Special Correspondent

“Abject poverty is the common denominator in forms of abuse”



HEARING WOES:MSSRF Chairman M. S. Swaminathan and RGNIYD director and Vice-Chancellor Michael Vetha Siromony interacting with the victims of torture at a meeting in Chennai on Sunday.

CHENNAI: Instances of torture ranging from custodial harassment to caste-driven violence are still rampant in pockets of the State, according to activists who observed the International Day in Support of Victims of Torture here on Sunday.

The observance to express solidarity with victims of torture and also to mark the International Day against Drug Abuse and Illicit Trafficking was organised jointly by the Rajiv Gandhi National Institute of Youth Development and the M.S. Swaminathan Research Foundation (MSSRF).

One of the case studies presented by the NGO ‘Peoples' Watch' involved a kurava community woman in Naduveerapattu in Cuddalore district whose spouse was randomly picked up by police in 2010 for questioning in connection with a “scuffle” and subjected to fatal custodial torture.

“We have been scrambling from pillar to post for justice. But, we have not even got a death certificate yet,” said Kasturi. Petitions to the National and State Human Rights Commissions yielded no response and the victim has approached the Madras High Court for justice.

“We strongly suspect that a hush-up over the incident as one of the perpetrators is said to have political connections,” said Jayaraman of Peoples' Watch.

Another tale from Kambilimedu village in Cuddalore involved Shanthi whose spouse was assaulted to death in a caste row. “There were a few token arrests but the real perpetrators are still at large,” said Shanthi.

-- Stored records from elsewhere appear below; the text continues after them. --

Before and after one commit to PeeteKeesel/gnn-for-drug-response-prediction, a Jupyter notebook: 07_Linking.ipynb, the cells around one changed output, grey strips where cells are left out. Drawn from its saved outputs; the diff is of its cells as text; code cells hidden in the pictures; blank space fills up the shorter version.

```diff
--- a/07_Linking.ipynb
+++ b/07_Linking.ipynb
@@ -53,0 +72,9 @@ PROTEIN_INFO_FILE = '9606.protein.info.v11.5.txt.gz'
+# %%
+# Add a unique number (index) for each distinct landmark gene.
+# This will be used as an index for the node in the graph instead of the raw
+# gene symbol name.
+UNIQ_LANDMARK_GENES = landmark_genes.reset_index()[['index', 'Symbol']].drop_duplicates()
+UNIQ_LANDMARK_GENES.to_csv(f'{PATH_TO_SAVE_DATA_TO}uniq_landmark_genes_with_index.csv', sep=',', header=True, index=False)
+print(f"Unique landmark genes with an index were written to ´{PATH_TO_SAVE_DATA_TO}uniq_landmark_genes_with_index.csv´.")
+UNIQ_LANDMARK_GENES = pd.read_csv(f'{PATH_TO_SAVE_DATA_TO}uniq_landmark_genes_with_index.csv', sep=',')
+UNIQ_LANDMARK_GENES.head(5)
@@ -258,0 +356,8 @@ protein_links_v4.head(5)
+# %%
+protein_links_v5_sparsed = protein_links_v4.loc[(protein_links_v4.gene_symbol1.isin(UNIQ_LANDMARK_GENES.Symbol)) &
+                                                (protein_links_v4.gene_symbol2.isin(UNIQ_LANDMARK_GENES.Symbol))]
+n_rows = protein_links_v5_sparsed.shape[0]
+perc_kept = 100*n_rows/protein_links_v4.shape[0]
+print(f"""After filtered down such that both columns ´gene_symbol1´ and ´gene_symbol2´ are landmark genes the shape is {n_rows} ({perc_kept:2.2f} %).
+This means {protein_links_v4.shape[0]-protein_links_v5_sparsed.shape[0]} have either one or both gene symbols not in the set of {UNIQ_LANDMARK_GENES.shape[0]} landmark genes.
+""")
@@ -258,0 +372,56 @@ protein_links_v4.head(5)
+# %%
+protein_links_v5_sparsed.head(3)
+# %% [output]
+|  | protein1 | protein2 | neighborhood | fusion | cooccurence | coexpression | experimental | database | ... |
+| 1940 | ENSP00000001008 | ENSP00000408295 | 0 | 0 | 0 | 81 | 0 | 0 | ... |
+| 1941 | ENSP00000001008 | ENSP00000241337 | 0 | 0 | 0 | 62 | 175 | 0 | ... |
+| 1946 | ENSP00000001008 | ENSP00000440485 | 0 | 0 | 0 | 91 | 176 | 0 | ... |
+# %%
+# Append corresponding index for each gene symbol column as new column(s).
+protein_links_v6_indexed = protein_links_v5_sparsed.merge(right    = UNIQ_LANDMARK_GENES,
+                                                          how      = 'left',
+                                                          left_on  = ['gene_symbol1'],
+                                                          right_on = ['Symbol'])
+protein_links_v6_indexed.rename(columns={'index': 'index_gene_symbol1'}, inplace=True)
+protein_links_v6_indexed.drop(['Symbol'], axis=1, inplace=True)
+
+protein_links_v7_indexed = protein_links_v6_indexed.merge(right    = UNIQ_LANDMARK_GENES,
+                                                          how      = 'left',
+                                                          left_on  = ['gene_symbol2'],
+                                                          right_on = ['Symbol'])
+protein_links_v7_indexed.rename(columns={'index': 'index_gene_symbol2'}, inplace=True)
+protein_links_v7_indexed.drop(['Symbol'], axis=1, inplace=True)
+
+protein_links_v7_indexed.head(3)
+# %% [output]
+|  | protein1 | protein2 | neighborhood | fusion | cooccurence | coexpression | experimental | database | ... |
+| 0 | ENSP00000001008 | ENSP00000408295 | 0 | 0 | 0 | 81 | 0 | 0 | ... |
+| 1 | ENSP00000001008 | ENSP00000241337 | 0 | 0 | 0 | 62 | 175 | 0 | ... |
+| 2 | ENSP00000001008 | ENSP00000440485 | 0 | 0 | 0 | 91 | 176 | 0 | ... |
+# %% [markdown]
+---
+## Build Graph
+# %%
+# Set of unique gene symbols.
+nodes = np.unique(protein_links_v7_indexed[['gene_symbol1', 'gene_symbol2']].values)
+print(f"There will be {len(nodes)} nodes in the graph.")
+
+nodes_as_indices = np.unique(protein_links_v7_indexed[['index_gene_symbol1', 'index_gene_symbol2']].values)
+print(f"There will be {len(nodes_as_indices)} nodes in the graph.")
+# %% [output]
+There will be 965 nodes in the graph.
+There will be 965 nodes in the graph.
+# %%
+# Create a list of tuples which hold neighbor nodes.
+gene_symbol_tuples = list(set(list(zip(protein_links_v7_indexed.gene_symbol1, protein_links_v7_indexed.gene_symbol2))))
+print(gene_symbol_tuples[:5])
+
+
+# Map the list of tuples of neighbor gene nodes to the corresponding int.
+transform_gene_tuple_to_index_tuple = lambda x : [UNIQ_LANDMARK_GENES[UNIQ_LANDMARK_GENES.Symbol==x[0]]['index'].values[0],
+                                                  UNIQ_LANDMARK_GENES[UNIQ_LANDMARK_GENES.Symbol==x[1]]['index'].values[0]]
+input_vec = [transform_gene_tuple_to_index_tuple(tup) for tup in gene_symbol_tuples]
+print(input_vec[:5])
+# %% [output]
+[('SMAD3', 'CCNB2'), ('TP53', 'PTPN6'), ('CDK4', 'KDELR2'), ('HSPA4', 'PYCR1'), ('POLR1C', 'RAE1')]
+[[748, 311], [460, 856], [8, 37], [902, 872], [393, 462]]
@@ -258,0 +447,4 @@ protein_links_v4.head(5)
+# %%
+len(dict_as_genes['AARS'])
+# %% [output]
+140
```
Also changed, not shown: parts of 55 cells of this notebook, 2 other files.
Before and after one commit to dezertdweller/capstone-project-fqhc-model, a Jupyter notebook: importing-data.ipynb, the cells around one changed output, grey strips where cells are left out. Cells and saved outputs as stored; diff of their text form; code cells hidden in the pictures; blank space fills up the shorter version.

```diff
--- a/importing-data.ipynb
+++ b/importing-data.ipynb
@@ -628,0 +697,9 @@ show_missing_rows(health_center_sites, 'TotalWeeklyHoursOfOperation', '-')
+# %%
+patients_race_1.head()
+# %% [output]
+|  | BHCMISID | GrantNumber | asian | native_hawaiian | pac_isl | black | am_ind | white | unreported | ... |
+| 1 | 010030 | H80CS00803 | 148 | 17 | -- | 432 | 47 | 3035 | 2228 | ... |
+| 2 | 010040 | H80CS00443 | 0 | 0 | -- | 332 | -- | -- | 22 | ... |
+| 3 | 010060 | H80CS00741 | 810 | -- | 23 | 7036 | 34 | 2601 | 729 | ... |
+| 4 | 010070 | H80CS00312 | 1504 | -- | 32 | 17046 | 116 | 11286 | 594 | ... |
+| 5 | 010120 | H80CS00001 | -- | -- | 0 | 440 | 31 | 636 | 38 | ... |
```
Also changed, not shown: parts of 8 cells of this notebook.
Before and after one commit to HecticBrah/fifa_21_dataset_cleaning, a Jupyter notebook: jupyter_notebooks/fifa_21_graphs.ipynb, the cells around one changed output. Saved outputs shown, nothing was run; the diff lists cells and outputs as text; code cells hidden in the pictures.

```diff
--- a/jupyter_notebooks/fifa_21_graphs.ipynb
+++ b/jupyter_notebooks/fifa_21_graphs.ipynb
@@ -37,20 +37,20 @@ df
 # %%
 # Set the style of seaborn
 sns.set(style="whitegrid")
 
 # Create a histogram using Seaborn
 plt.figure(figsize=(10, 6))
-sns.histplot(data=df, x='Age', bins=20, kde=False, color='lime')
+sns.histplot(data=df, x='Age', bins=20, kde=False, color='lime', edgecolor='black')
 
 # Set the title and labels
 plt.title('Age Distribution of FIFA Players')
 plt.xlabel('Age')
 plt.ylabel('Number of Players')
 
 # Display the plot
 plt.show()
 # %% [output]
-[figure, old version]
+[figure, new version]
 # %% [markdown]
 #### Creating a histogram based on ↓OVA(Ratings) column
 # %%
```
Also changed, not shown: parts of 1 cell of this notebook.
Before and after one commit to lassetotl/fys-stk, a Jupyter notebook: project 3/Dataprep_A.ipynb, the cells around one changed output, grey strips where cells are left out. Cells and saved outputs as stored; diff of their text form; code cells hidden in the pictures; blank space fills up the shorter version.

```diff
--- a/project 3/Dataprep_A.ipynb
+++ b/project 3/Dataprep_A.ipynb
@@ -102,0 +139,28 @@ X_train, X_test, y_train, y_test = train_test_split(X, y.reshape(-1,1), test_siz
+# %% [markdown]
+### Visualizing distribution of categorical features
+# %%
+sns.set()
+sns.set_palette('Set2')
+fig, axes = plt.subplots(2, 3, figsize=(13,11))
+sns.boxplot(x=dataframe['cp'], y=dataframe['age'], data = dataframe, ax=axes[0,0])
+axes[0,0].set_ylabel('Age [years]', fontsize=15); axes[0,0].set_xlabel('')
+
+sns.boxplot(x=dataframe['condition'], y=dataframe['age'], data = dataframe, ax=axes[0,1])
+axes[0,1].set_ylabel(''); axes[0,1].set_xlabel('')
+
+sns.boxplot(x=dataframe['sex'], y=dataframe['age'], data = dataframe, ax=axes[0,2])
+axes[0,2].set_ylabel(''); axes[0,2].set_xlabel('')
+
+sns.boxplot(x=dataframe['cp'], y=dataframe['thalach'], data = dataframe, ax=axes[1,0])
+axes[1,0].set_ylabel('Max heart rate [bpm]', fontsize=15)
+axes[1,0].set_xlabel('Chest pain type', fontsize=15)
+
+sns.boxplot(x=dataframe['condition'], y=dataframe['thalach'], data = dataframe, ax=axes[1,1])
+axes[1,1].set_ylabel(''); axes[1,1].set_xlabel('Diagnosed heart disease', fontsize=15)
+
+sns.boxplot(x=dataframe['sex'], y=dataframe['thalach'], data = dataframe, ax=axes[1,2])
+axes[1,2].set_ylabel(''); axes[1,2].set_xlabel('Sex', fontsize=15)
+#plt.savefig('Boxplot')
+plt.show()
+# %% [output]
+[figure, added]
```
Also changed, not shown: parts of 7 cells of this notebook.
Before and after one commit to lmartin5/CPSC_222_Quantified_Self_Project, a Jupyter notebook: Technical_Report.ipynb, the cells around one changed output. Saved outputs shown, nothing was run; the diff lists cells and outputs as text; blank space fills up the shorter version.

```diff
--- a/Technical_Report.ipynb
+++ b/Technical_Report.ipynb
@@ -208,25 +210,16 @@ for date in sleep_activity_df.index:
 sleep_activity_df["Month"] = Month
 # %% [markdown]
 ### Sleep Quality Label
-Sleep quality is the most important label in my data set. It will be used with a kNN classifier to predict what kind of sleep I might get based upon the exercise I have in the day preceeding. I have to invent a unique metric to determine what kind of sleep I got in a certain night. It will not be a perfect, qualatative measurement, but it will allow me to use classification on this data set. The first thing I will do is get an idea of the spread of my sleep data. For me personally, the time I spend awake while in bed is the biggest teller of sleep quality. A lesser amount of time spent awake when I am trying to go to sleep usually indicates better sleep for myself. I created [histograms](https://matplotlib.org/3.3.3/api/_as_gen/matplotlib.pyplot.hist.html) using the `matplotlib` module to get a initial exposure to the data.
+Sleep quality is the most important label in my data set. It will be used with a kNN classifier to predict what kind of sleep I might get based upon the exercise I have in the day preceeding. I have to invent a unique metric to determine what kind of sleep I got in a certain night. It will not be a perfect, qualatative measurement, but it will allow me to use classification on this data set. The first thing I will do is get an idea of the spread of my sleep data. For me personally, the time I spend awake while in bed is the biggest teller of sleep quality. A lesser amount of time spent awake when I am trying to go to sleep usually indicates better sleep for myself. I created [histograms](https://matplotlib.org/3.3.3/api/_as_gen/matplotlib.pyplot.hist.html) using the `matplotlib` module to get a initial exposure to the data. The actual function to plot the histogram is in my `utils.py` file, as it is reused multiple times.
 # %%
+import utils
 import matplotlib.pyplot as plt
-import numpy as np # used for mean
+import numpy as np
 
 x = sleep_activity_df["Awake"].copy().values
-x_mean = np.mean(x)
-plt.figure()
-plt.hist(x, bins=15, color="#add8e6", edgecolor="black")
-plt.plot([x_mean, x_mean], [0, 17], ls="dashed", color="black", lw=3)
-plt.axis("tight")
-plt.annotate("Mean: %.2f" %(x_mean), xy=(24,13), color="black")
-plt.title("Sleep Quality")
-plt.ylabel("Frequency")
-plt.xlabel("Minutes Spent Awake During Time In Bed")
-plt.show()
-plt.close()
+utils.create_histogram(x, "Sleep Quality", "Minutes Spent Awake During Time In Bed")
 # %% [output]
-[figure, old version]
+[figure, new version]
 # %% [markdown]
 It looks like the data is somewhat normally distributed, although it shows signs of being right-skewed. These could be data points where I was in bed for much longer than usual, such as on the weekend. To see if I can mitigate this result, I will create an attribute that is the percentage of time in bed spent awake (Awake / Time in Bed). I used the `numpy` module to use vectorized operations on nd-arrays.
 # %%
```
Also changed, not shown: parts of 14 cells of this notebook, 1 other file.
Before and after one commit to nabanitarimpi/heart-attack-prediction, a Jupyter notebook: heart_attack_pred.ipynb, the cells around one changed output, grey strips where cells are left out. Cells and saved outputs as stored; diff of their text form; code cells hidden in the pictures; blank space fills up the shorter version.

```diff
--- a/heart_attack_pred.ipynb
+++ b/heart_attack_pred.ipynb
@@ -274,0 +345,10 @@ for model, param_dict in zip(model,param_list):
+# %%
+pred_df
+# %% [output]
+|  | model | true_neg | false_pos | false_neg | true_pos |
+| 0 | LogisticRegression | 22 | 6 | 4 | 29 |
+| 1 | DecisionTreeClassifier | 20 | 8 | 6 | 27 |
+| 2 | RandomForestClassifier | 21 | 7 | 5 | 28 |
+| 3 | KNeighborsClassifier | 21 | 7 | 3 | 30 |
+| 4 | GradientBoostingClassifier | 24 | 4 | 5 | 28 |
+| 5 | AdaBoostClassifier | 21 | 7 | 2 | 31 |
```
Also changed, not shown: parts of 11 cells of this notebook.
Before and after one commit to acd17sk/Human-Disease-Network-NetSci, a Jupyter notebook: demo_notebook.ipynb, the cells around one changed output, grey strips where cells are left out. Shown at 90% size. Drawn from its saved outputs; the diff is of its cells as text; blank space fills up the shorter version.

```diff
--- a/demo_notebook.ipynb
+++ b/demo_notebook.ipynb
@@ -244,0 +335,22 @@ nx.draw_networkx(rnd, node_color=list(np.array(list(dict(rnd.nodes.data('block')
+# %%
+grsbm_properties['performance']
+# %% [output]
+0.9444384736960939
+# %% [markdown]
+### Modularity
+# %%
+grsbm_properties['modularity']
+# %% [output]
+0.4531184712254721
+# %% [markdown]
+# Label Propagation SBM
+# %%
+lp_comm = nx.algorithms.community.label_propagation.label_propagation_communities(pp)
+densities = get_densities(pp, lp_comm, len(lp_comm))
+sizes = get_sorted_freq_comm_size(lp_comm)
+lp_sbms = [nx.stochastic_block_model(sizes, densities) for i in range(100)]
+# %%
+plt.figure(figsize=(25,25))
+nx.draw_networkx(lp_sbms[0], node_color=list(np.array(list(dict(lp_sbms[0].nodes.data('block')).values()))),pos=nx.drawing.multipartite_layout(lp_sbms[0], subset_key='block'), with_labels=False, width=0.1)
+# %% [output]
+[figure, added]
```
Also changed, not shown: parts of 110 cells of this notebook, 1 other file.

Similar stories of horror were shared by victims who came from Cuddalore, Madurai and Tuticorin. “So common are such incidents that it is almost as if Indian society is permissive of torture,” said P. Michael Vetha Siromony, Director and Vice-Chancellor of RGNIYD.

Inaugurating the discussions, he said that in many cases it was the State (in the form of police) that was the biggest perpetrator of torture.

Abject poverty is the common denominator in forms of abuse, whether it is torture, human trafficking or substance abuse, he said.

On social issues like tobacco and alcohol abuse, the State appeared to be following a confused policy in allowing tobacco cultivation on the one hand and advocating warning signs on cigarette packs on the other, or opening more TASMAC shops and then sanctioning de-addiction centres, he said. Ajay K. Parida, MSSRF Executive Director, said the significance of such observances was that they helped a better appreciation of the issues, their magnitude and also the roles that individuals could perform to counter the problem.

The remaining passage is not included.